Saved entries:
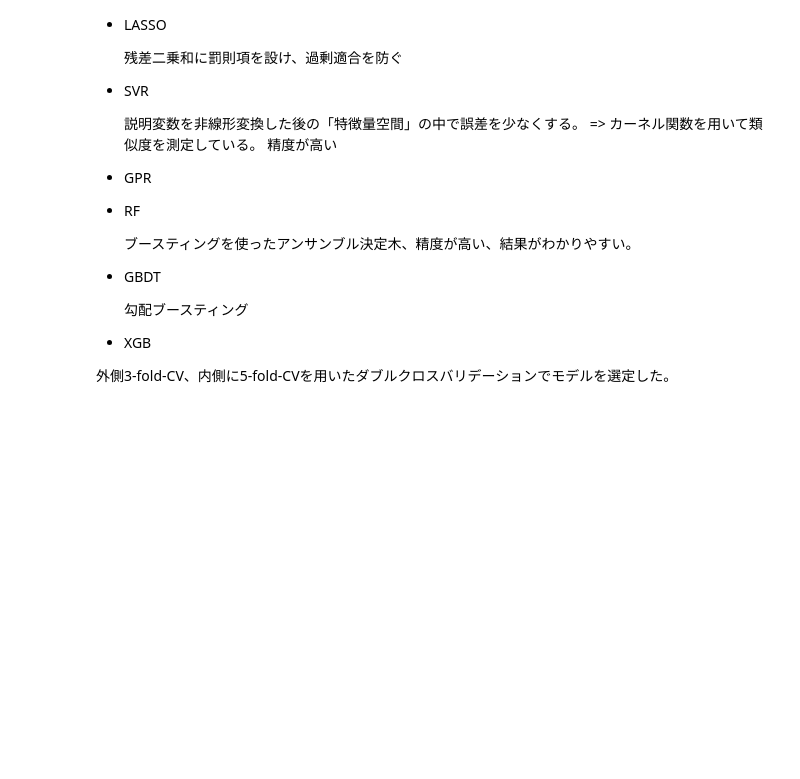
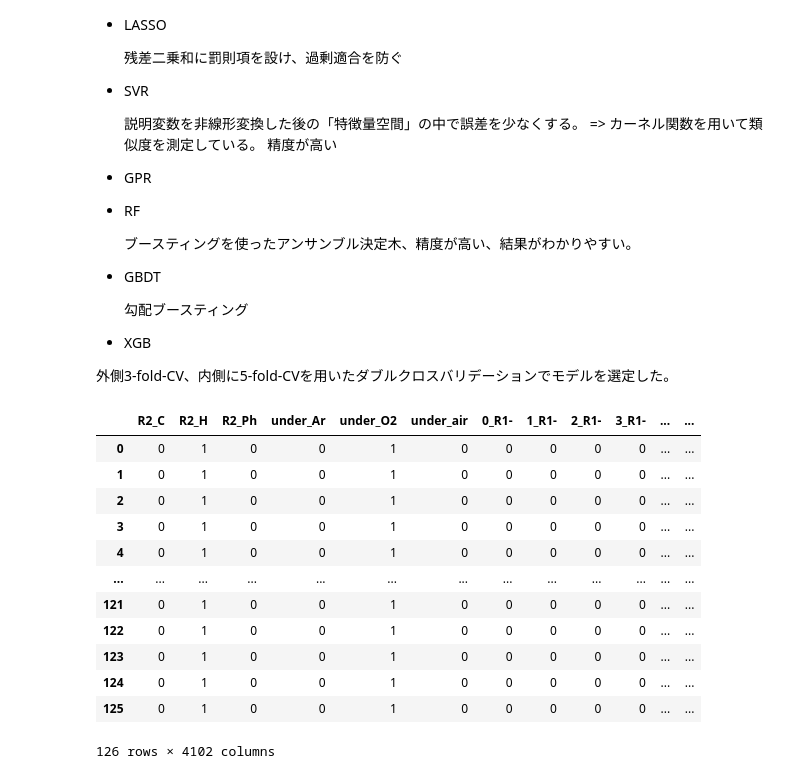
Before and after one commit to wwwyo/lab, a Jupyter notebook: exec_1114.ipynb, the cells around one changed output. Saved outputs shown, nothing was run; the diff lists cells and outputs as text; code cells hidden in the pictures; blank space fills up the shorter version.

```diff
--- a/exec_1114.ipynb
+++ b/exec_1114.ipynb
@@ -374,2 +365,19 @@ def plot_result(results, method, estimator):
     result.name = method
     return result
+# %%
+X_removed_promoter_and_others = pd.read_csv('X_removed_promoter_and_others.csv',index_col=0,header=0).iloc[:,1:]
+display(X_removed_promoter_and_others)
+# %% [output]
+|  | R2_C | R2_H | R2_Ph | under_Ar | under_O2 | under_air | 0_R1- | 1_R1- | 2_R1- | 3_R1- | ... | ... |
+| 0 | 0 | 1 | 0 | 0 | 1 | 0 | 0 | 0 | 0 | 0 | ... | ... |
+| 1 | 0 | 1 | 0 | 0 | 1 | 0 | 0 | 0 | 0 | 0 | ... | ... |
+| 2 | 0 | 1 | 0 | 0 | 1 | 0 | 0 | 0 | 0 | 0 | ... | ... |
+| 3 | 0 | 1 | 0 | 0 | 1 | 0 | 0 | 0 | 0 | 0 | ... | ... |
+| 4 | 0 | 1 | 0 | 0 | 1 | 0 | 0 | 0 | 0 | 0 | ... | ... |
+| ... | ... | ... | ... | ... | ... | ... | ... | ... | ... | ... | ... | ... |
+| 121 | 0 | 1 | 0 | 0 | 1 | 0 | 0 | 0 | 0 | 0 | ... | ... |
+| 122 | 0 | 1 | 0 | 0 | 1 | 0 | 0 | 0 | 0 | 0 | ... | ... |
+| 123 | 0 | 1 | 0 | 0 | 1 | 0 | 0 | 0 | 0 | 0 | ... | ... |
+| 124 | 0 | 1 | 0 | 0 | 1 | 0 | 0 | 0 | 0 | 0 | ... | ... |
+| 125 | 0 | 1 | 0 | 0 | 1 | 0 | 0 | 0 | 0 | 0 | ... | ... |
+126 rows × 4102 columns
```
Also changed, not shown: parts of 26 cells of this notebook, 12 other files.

* YOUR TASK *
From the first record above to the last, output each one exactly and omit the pictures.

* RESPONSE TO THE EXERCISE *
Before and after one commit to wwwyo/lab, a Jupyter notebook: exec_1114.ipynb, the cells around one changed output. Saved outputs shown, nothing was run; the diff lists cells and outputs as text; code cells hidden in the pictures; blank space fills up the shorter version.

```diff
--- a/exec_1114.ipynb
+++ b/exec_1114.ipynb
@@ -374,2 +365,19 @@ def plot_result(results, method, estimator):
     result.name = method
     return result
+# %%
+X_removed_promoter_and_others = pd.read_csv('X_removed_promoter_and_others.csv',index_col=0,header=0).iloc[:,1:]
+display(X_removed_promoter_and_others)
+# %% [output]
+|  | R2_C | R2_H | R2_Ph | under_Ar | under_O2 | under_air | 0_R1- | 1_R1- | 2_R1- | 3_R1- | ... | ... |
+| 0 | 0 | 1 | 0 | 0 | 1 | 0 | 0 | 0 | 0 | 0 | ... | ... |
+| 1 | 0 | 1 | 0 | 0 | 1 | 0 | 0 | 0 | 0 | 0 | ... | ... |
+| 2 | 0 | 1 | 0 | 0 | 1 | 0 | 0 | 0 | 0 | 0 | ... | ... |
+| 3 | 0 | 1 | 0 | 0 | 1 | 0 | 0 | 0 | 0 | 0 | ... | ... |
+| 4 | 0 | 1 | 0 | 0 | 1 | 0 | 0 | 0 | 0 | 0 | ... | ... |
+| ... | ... | ... | ... | ... | ... | ... | ... | ... | ... | ... | ... | ... |
+| 121 | 0 | 1 | 0 | 0 | 1 | 0 | 0 | 0 | 0 | 0 | ... | ... |
+| 122 | 0 | 1 | 0 | 0 | 1 | 0 | 0 | 0 | 0 | 0 | ... | ... |
+| 123 | 0 | 1 | 0 | 0 | 1 | 0 | 0 | 0 | 0 | 0 | ... | ... |
+| 124 | 0 | 1 | 0 | 0 | 1 | 0 | 0 | 0 | 0 | 0 | ... | ... |
+| 125 | 0 | 1 | 0 | 0 | 1 | 0 | 0 | 0 | 0 | 0 | ... | ... |
+126 rows × 4102 columns
```
Also changed, not shown: parts of 26 cells of this notebook, 12 other files.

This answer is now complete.